═══ MATERIAL FOR THE TASK ═══

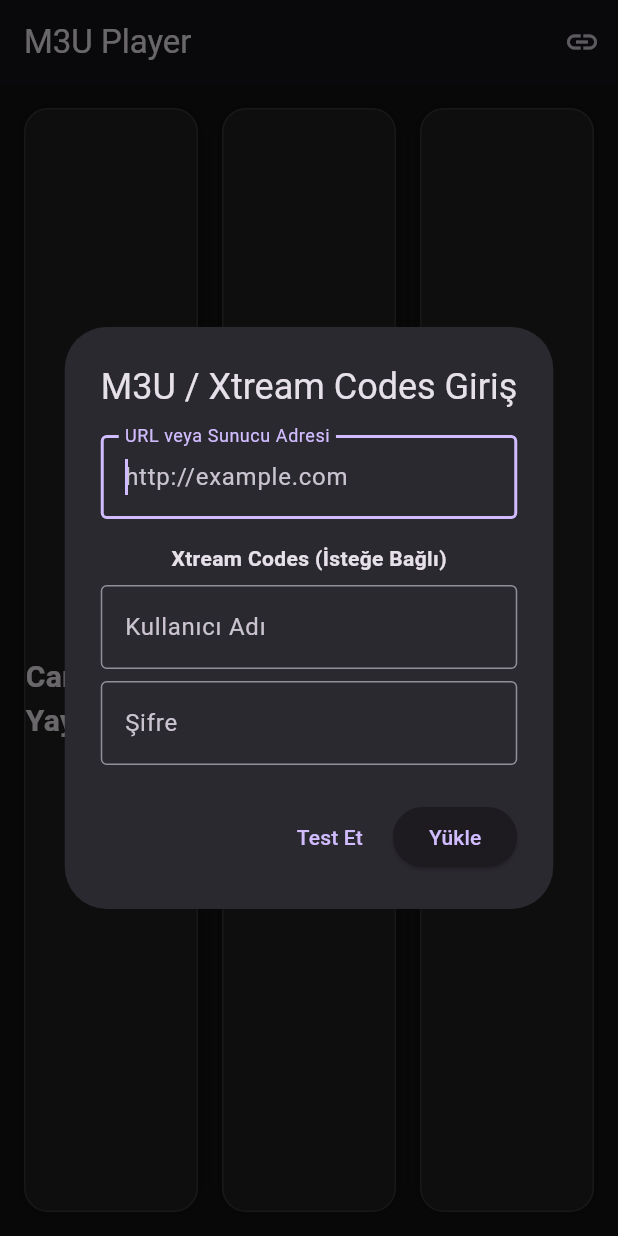
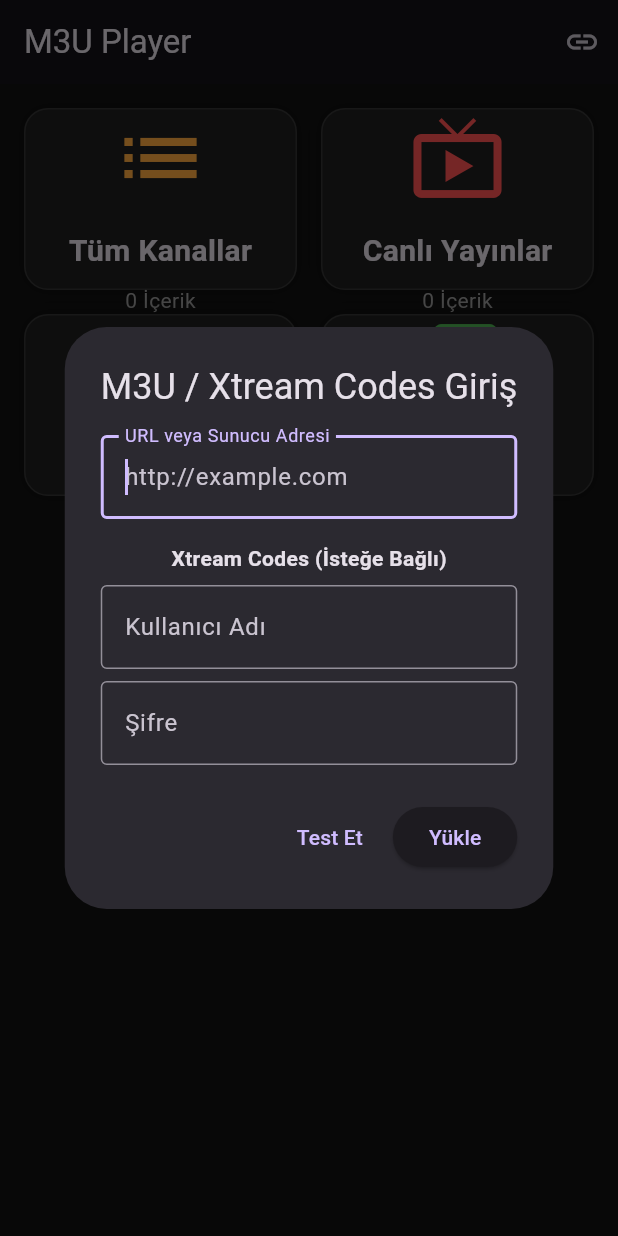
Before and after one commit to kudretakn/M3U-Player, a Flutter app: the screen it shows after launch, on a phone screen of 412 x 824 dp. Run offline on Flutter 3.47's test engine with Material 3 defaults, Android fonts, the light colour scheme and no system bars; our stand-ins replace chewie, video_player, wakelock_plus.

Commit message:
Add All Channels button to Dashboard and verify parser logic

```diff
--- a/lib/screens/dashboard_screen.dart
+++ b/lib/screens/dashboard_screen.dart
@@ -283,22 +283,30 @@ class _DashboardScreenState extends State<DashboardScreen> {
                           ),
                         ),
                       Expanded(
-                        child: Row(
+                        child: GridView.count(
+                          crossAxisCount: 2,
+                          crossAxisSpacing: 16,
+                          mainAxisSpacing: 16,
+                          childAspectRatio: 1.5,
                           children: [
+                            _buildCategoryCard(
+                              'Tüm Kanallar',
+                              Icons.list,
+                              Colors.orangeAccent,
+                              null, // Null category means ALL
+                            ),
                             _buildCategoryCard(
                               'Canlı Yayınlar',
                               Icons.live_tv,
                               Colors.redAccent,
                               ChannelCategory.live,
                             ),
-                            const SizedBox(width: 16),
                             _buildCategoryCard(
                               'Filmler',
                               Icons.movie,
                               Colors.blueAccent,
                               ChannelCategory.movie,
                             ),
-                            const SizedBox(width: 16),
                             _buildCategoryCard(
                               'Diziler',
                               Icons.video_library,
@@ -315,8 +323,10 @@ class _DashboardScreenState extends State<DashboardScreen> {
   }
 
   Widget _buildCategoryCard(
-      String title, IconData icon, Color color, ChannelCategory category) {
-    final count = allChannels.where((c) => c.category == category).length;
+      String title, IconData icon, Color color, ChannelCategory? category) {
+    final count = category == null
+        ? allChannels.length
+        : allChannels.where((c) => c.category == category).length;
     return Expanded(
       child: GestureDetector(
         onTap: () => _navigateToCategory(category),
```
Also changed, not shown: 1 other file.
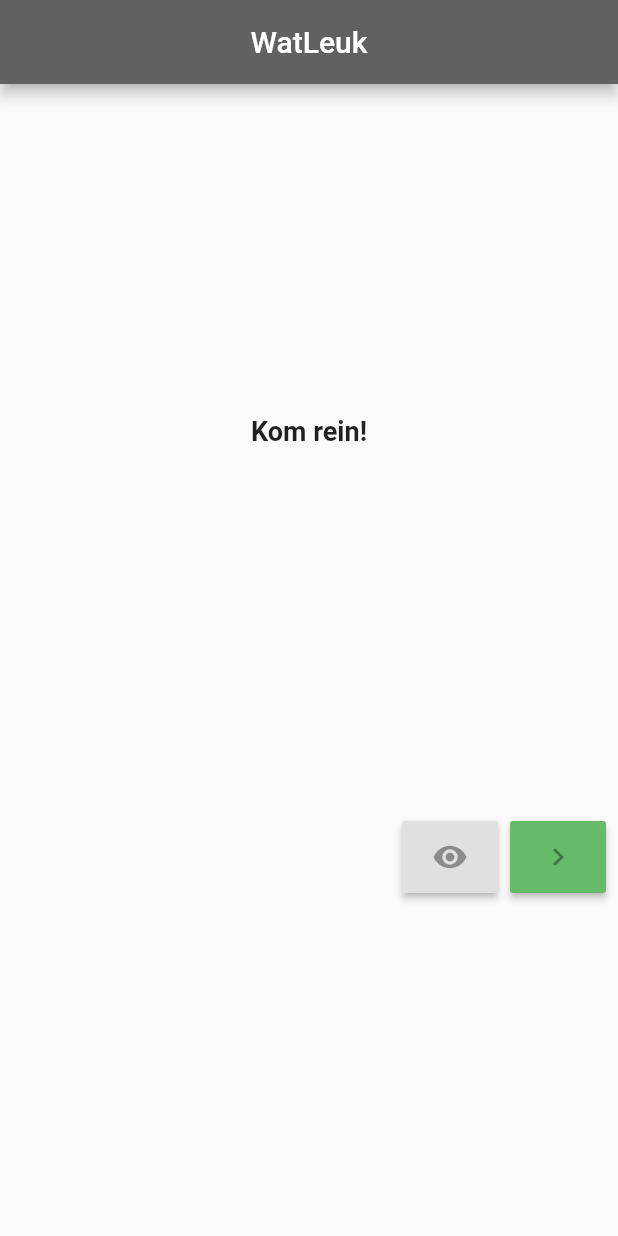
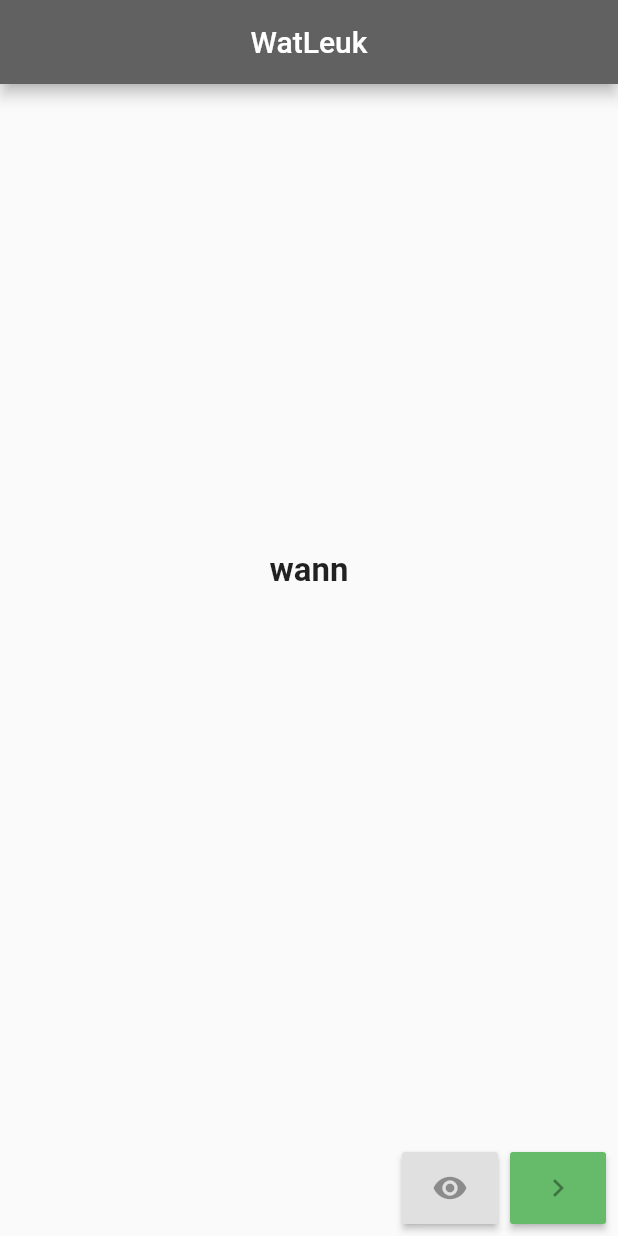
Before and after one commit to serious6/WatLeuk, a Flutter app: the screen it shows after launch, on a phone screen of 412 x 824 dp. Run offline on Flutter 3.47's test engine with Material 2 defaults, Android fonts, the phone set to English and light mode, and no system bars.

Commit message:
random translation && fixed display issue

```diff
--- a/lib/controller/translation_controller.dart
+++ b/lib/controller/translation_controller.dart
@@ -61,7 +61,8 @@ class TranslationController {
   }
 
   Translation _pickRandomTranslation() {
-    final Translation _translation = _translations.toSet().first;
+    final Translation _translation =
+        (_translations.toList(growable: false)..shuffle()).first;
     _translations.remove(_translation);
 
     return _translation;
--- a/lib/screen/main_translation_screen.dart
+++ b/lib/screen/main_translation_screen.dart
@@ -4,13 +4,13 @@ import 'package:flutter/material.dart';
 import 'package:watleuk/controller/translation_controller.dart';
 
 class MainTranslationScreen extends StatefulWidget {
-  _TranslatorState currentAppState;
-  MainTranslationScreen(TranslationController translationController, {Key key})
+  _TranslatorState _currentAppState;
+  MainTranslationScreen(TranslationController _translationController, {Key key})
       : super(key: key) {
-    currentAppState = new _TranslatorState(translationController);
+    _currentAppState = new _TranslatorState(_translationController);
   }
   @override
-  _TranslatorState createState() => currentAppState;
+  _TranslatorState createState() => _currentAppState;
 }
 
 class _TranslatorState extends State<MainTranslationScreen> {
@@ -27,7 +27,9 @@ class _TranslatorState extends State<MainTranslationScreen> {
 
   @override
   Widget build(BuildContext context) {
-    return new Column(
+    final double _width = MediaQuery.of(context).size.width * 0.95;
+    return new Scaffold(
+      body: new Column(
           mainAxisAlignment: MainAxisAlignment.spaceEvenly,
           children: <Widget>[
             new Row(
@@ -36,28 +38,33 @@ class _TranslatorState extends State<MainTranslationScreen> {
                 new Column(
                   mainAxisAlignment: MainAxisAlignment.end,
                   children: <Widget>[
-                  new Text(
+                    new Container(
+                      padding: const EdgeInsets.all(16.0),
+                      width: _width,
+                      child: new Text(
                         baseText,
                         textAlign: TextAlign.center,
-                    style:
-                        TextStyle(fontSize: 18.0, fontWeight: FontWeight.bold),
+                        style: TextStyle(
+                            fontSize: 22.0, fontWeight: FontWeight.bold),
                       ),
-                  new Text(
+                    ),
+                    new Container(
+                      padding: const EdgeInsets.all(16.0),
+                      width: _width,
+                      child: new Text(
                         translatedText,
                         textAlign: TextAlign.center,
                         style: TextStyle(
-                        fontSize: 18.0, fontWeight: FontWeight.normal),
+                            fontSize: 20.0, fontWeight: FontWeight.normal),
+                      ),
                     ),
                   ],
                 ),
               ],
             ),
-          new Row(
-            mainAxisAlignment: MainAxisAlignment.end,
-            children: <Widget>[
-              new ButtonBar(
-                alignment: MainAxisAlignment.spaceEvenly,
-                mainAxisSize: MainAxisSize.max,
+          ]),
+      bottomNavigationBar: new ButtonBar(
+        alignment: MainAxisAlignment.end,
         children: <Widget>[
           new RaisedButton(
             onPressed: unmask,
@@ -72,9 +79,7 @@ class _TranslatorState extends State<MainTranslationScreen> {
               )),
         ],
       ),
-            ],
-          ),
-        ]);
+    );
   }
 
   void unmask() {
```
Lines whose indentation alone changed are shown as unchanged.
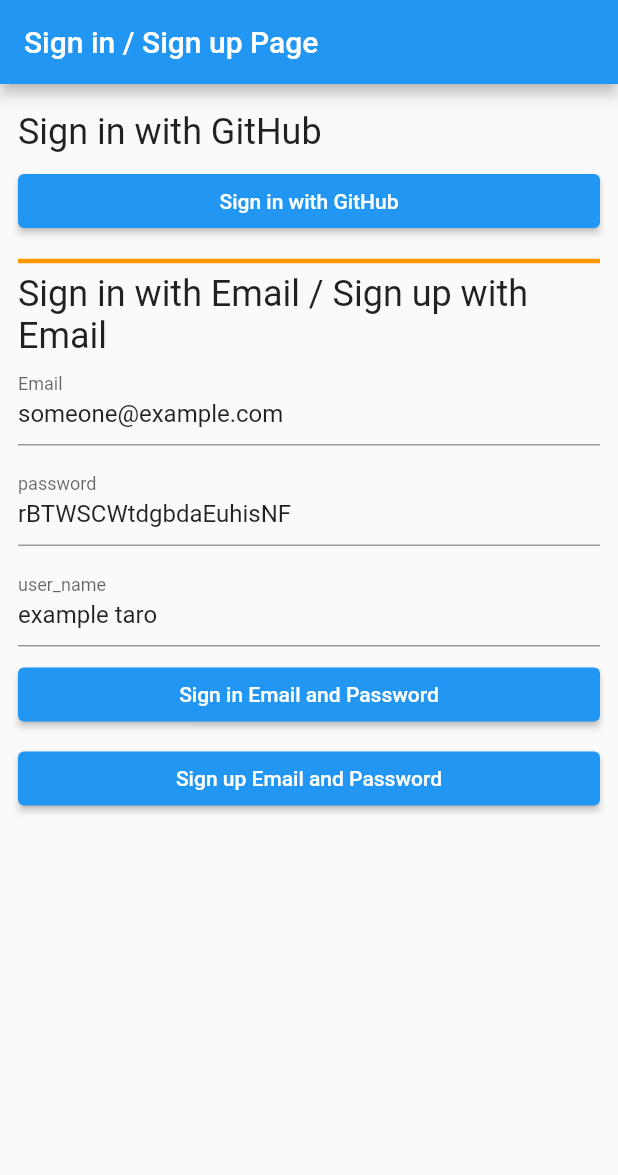
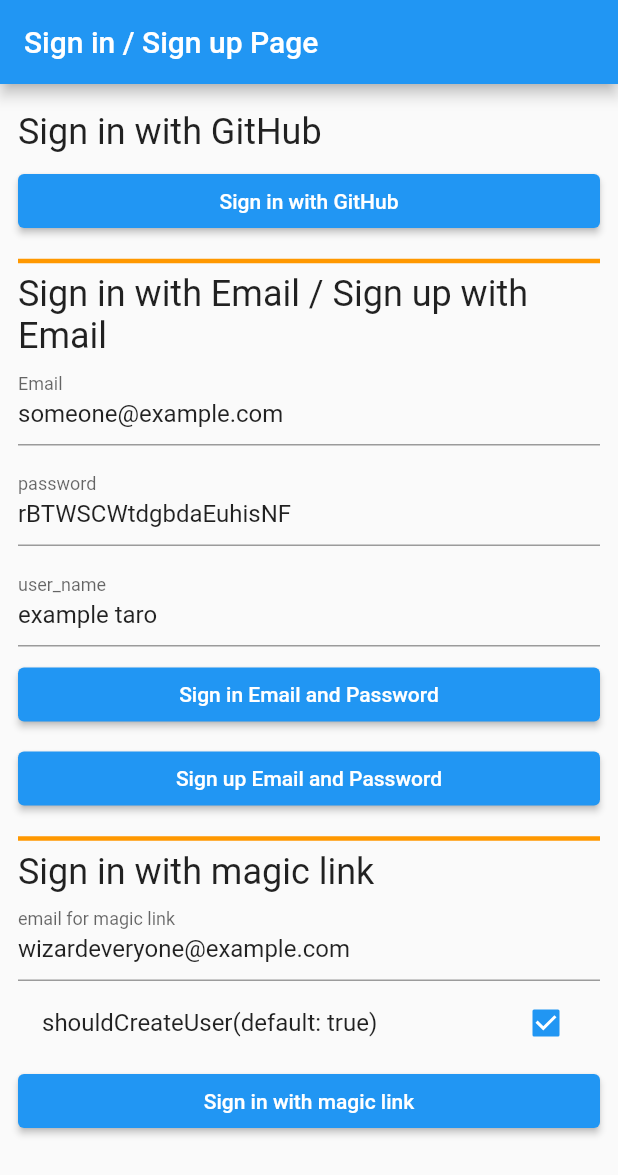
Before and after one commit to Pregum/authentication_sample_with_supabase_flutter, a Flutter app: the screen it shows after launch, on a phone screen of 412 x 824 dp. Shown: the top 1175 px of the screen. Run offline on Flutter 3.47's test engine with Material 2 defaults, Android fonts, the light colour scheme and no system bars; our stand-ins replace flutter_dotenv, gap, supabase_flutter; accounts and stored records are empty.

Commit message:
update: magic link用 サンプルを追加

```diff
--- a/lib/login_page.dart
+++ b/lib/login_page.dart
@@ -19,12 +19,15 @@
 class _LoginPageState extends State<LoginPage> {
   var _redirecting = false;
   var _isLoading = false;
+  var _shouldCreateUser = true;
   late final StreamSubscription<AuthState> _authStateSubscription;
 
   final _emailController = TextEditingController(text: 'someone@example.com');
   final _passwordController =
       TextEditingController(text: 'rBTWSCWtdgbdaEuhisNF');
   final _userNameController = TextEditingController(text: 'example taro');
+  final _magicLinkEmailController =
+      TextEditingController(text: 'wizardeveryone@example.com');
 
   @override
   void initState() {
@@ -96,10 +99,43 @@
               child:
                   Text(_isLoading ? 'Loading' : 'Sign up Email and Password'),
             ),
+            const Gap(8.0),
+            const Divider(color: Colors.orange, thickness: 3.0),
+            Text('Sign in with magic link',
+                style: Theme.of(context).textTheme.headlineSmall),
+            TextFormField(
+              decoration: const InputDecoration(
+                label: Text('email for magic link'),
+                hintText: 'foobar@example.com',
+              ),
+              controller: _magicLinkEmailController,
+            ),
+            CheckboxListTile.adaptive(
+              title: const Text('shouldCreateUser(default: true)'),
+              value: _shouldCreateUser,
+              onChanged: (value) {
+                if (value != null) {
+                  setState(() => _shouldCreateUser = value);
+                }
+              },
+            ),
+            ElevatedButton(
+              onPressed: _isLoading ? null : _signInMagicLink,
+              child: Text(_isLoading ? 'Loading' : 'Sign in with magic link'),
+            ),
           ],
         ),
       ),
     );
+  }
+
+  Future<void> _signInMagicLink() async {
+    await _signInFlow(() async {
+      await supabase.auth.signInWithOtp(
+        email: _emailController.text,
+        shouldCreateUser: _shouldCreateUser,
+      );
+    });
   }
 
   Future<void> _signUpEmail() async {
```
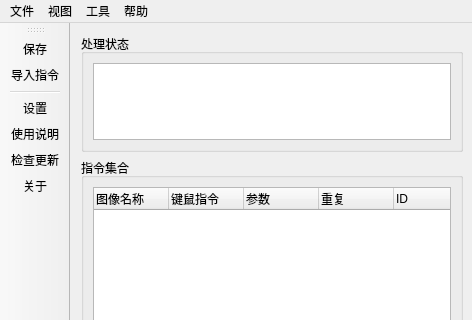
The window that 窗体/mainwindow.ui (FsterThanLight/Clicker) describes before a commit, drawn with Qt 5; both pictures show x 0 to 472 and y 0 to 320 of the 472 by 687 pixel window.
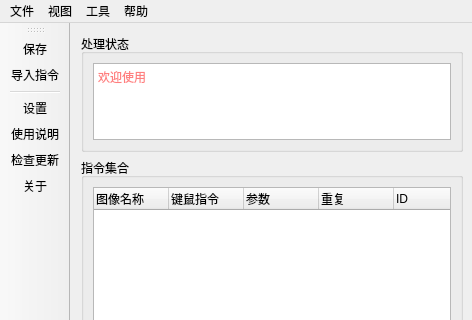
The same window after the commit. Icons and pictures are not drawn.

Diff of the .ui file:
```diff
--- a/窗体/mainwindow.ui
+++ b/窗体/mainwindow.ui
@@ -93,6 +93,9 @@
            </disabled>
           </palette>
          </property>
+         <property name="placeholderText">
+          <string>欢迎使用</string>
+         </property>
         </widget>
        </item>
       </layout>
```
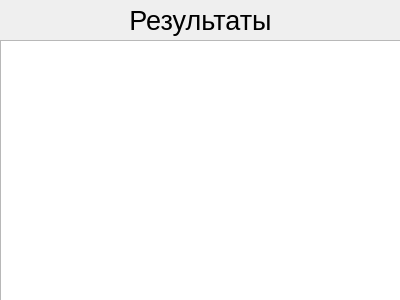
Qt form statssqlhelper.ui (moevm/gui-1h2017-12) before a commit.
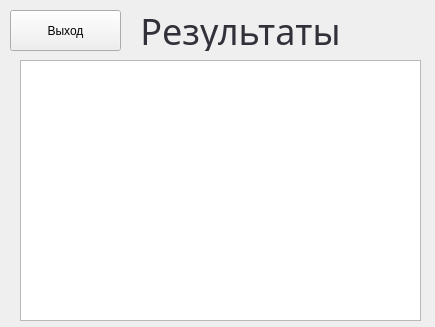
The same form after that commit. Icons and pictures are not drawn.

The edit to the form file:
```diff
--- a/statssqlhelper.ui
+++ b/statssqlhelper.ui
@@ -6,8 +6,8 @@
    <rect>
     <x>0</x>
     <y>0</y>
-    <width>400</width>
-    <height>300</height>
+    <width>435</width>
+    <height>327</height>
    </rect>
   </property>
   <property name="windowTitle">
@@ -16,8 +16,8 @@
   <widget class="QTableView" name="tableView">
    <property name="geometry">
     <rect>
-     <x>0</x>
-     <y>40</y>
+     <x>20</x>
+     <y>60</y>
      <width>401</width>
      <height>261</height>
     </rect>
@@ -35,15 +35,53 @@
   <widget class="QLabel" name="label">
    <property name="geometry">
     <rect>
-     <x>0</x>
-     <y>0</y>
+     <x>40</x>
+     <y>10</y>
      <width>401</width>
      <height>41</height>
     </rect>
    </property>
+   <property name="palette">
+    <palette>
+     <active>
+      <colorrole role="WindowText">
+       <brush brushstyle="SolidPattern">
+        <color alpha="255">
+         <red>50</red>
+         <green>49</green>
+         <blue>58</blue>
+        </color>
+       </brush>
+      </colorrole>
+     </active>
+     <inactive>
+      <colorrole role="WindowText">
+       <brush brushstyle="SolidPattern">
+        <color alpha="255">
+         <red>50</red>
+         <green>49</green>
+         <blue>58</blue>
+        </color>
+       </brush>
+      </colorrole>
+     </inactive>
+     <disabled>
+      <colorrole role="WindowText">
+       <brush brushstyle="SolidPattern">
+        <color alpha="255">
+         <red>120</red>
+         <green>120</green>
+         <blue>120</blue>
+        </color>
+       </brush>
+      </colorrole>
+     </disabled>
+    </palette>
+   </property>
    <property name="font">
     <font>
-     <pointsize>20</pointsize>
+     <family>Impact</family>
+     <pointsize>27</pointsize>
     </font>
    </property>
    <property name="text">
@@ -53,6 +91,32 @@
     <set>Qt::AlignCenter</set>
    </property>
   </widget>
+  <widget class="QPushButton" name="exit">
+   <property name="geometry">
+    <rect>
+     <x>10</x>
+     <y>10</y>
+     <width>111</width>
+     <height>41</height>
+    </rect>
+   </property>
+   <property name="cursor">
+    <cursorShape>PointingHandCursor</cursorShape>
+   </property>
+   <property name="text">
+    <string>Выход</string>
+   </property>
+   <property name="icon">
+    <iconset resource="imgfiles.qrc">
+     <normaloff>:/images/foto/door.png</normaloff>:/images/foto/door.png</iconset>
+   </property>
+   <property name="iconSize">
+    <size>
+     <width>25</width>
+     <height>25</height>
+    </size>
+   </property>
+  </widget>
  </widget>
  <resources/>
  <connections/>
```
Left out of the diff: 23 changed lines with no effect on the pictures.
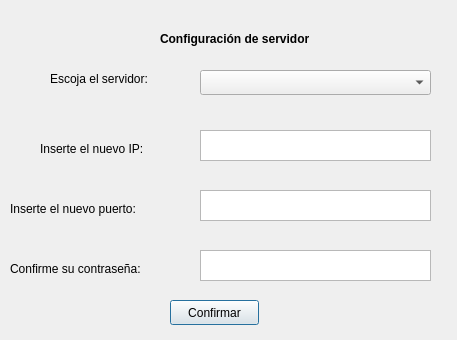
Before: the Qt Designer form Interfaz/sys_config.ui in Los-Pollitos/PI-Redes-Sistemas-Operativos, drawn with Qt 5.
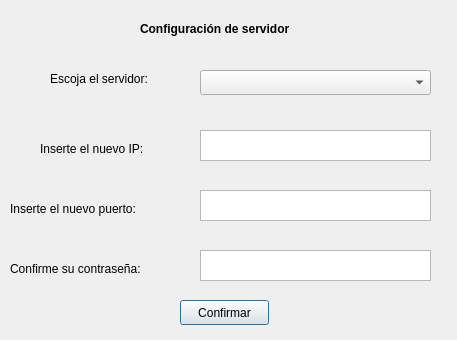
After: the same form once the commit is applied.

Commit message: cambios leves

Patch:
```diff
--- a/Interfaz/sys_config.ui
+++ b/Interfaz/sys_config.ui
@@ -108,8 +108,8 @@
   <widget class="QLabel" name="label_5">
    <property name="geometry">
     <rect>
-     <x>160</x>
-     <y>30</y>
+     <x>140</x>
+     <y>20</y>
      <width>221</width>
      <height>17</height>
     </rect>
@@ -126,7 +126,7 @@
   <widget class="QPushButton" name="pushButton">
    <property name="geometry">
     <rect>
-     <x>170</x>
+     <x>180</x>
      <y>300</y>
      <width>89</width>
      <height>25</height>
```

═══

PROBLEM REQUIREMENTS - Going through the data above, return each line with the word "first".

RESPONSE TO THE EXERCISE -
-    final Translation _translation = _translations.toSet().first;
+        (_translations.toList(growable: false)..shuffle()).first;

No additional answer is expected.